Exercise prompt — Your output must hold every entry exactly as written and none of the pictures.

Records to process —

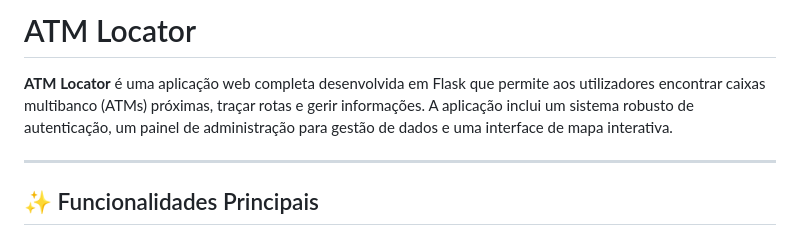
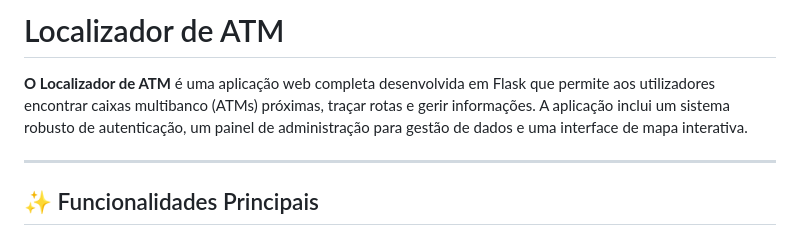
Before and after one commit to edvanioFC/atm-locator, a Markdown page: README.md, the part around the change. Drawn GitHub-style.

Commit message:
Translate README title and description to Portuguese

```diff
--- a/README.md
+++ b/README.md
@@ -1,8 +1,6 @@
-# ATM Locator
+# Localizador de ATM
 
-**ATM Locator** é uma aplicação web completa desenvolvida em Flask que permite aos utilizadores encontrar caixas multibanco (ATMs) próximas, traçar rotas e gerir informações. A aplicação inclui um sistema robusto de autenticação, um painel de administração para gestão de dados e uma interface de mapa interativa.
-
-
+**O Localizador de ATM** é uma aplicação web completa desenvolvida em Flask que permite aos utilizadores encontrar caixas multibanco (ATMs) próximas, traçar rotas e gerir informações. A aplicação inclui um sistema robusto de autenticação, um painel de administração para gestão de dados e uma interface de mapa interativa.
 
 ---
 
```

Answer to this exercise —
Before and after one commit to edvanioFC/atm-locator, a Markdown page: README.md, the part around the change. Drawn GitHub-style.

Commit message:
Translate README title and description to Portuguese

```diff
--- a/README.md
+++ b/README.md
@@ -1,8 +1,6 @@
-# ATM Locator
+# Localizador de ATM
 
-**ATM Locator** é uma aplicação web completa desenvolvida em Flask que permite aos utilizadores encontrar caixas multibanco (ATMs) próximas, traçar rotas e gerir informações. A aplicação inclui um sistema robusto de autenticação, um painel de administração para gestão de dados e uma interface de mapa interativa.
-
-
+**O Localizador de ATM** é uma aplicação web completa desenvolvida em Flask que permite aos utilizadores encontrar caixas multibanco (ATMs) próximas, traçar rotas e gerir informações. A aplicação inclui um sistema robusto de autenticação, um painel de administração para gestão de dados e uma interface de mapa interativa.
 
 ---
 
```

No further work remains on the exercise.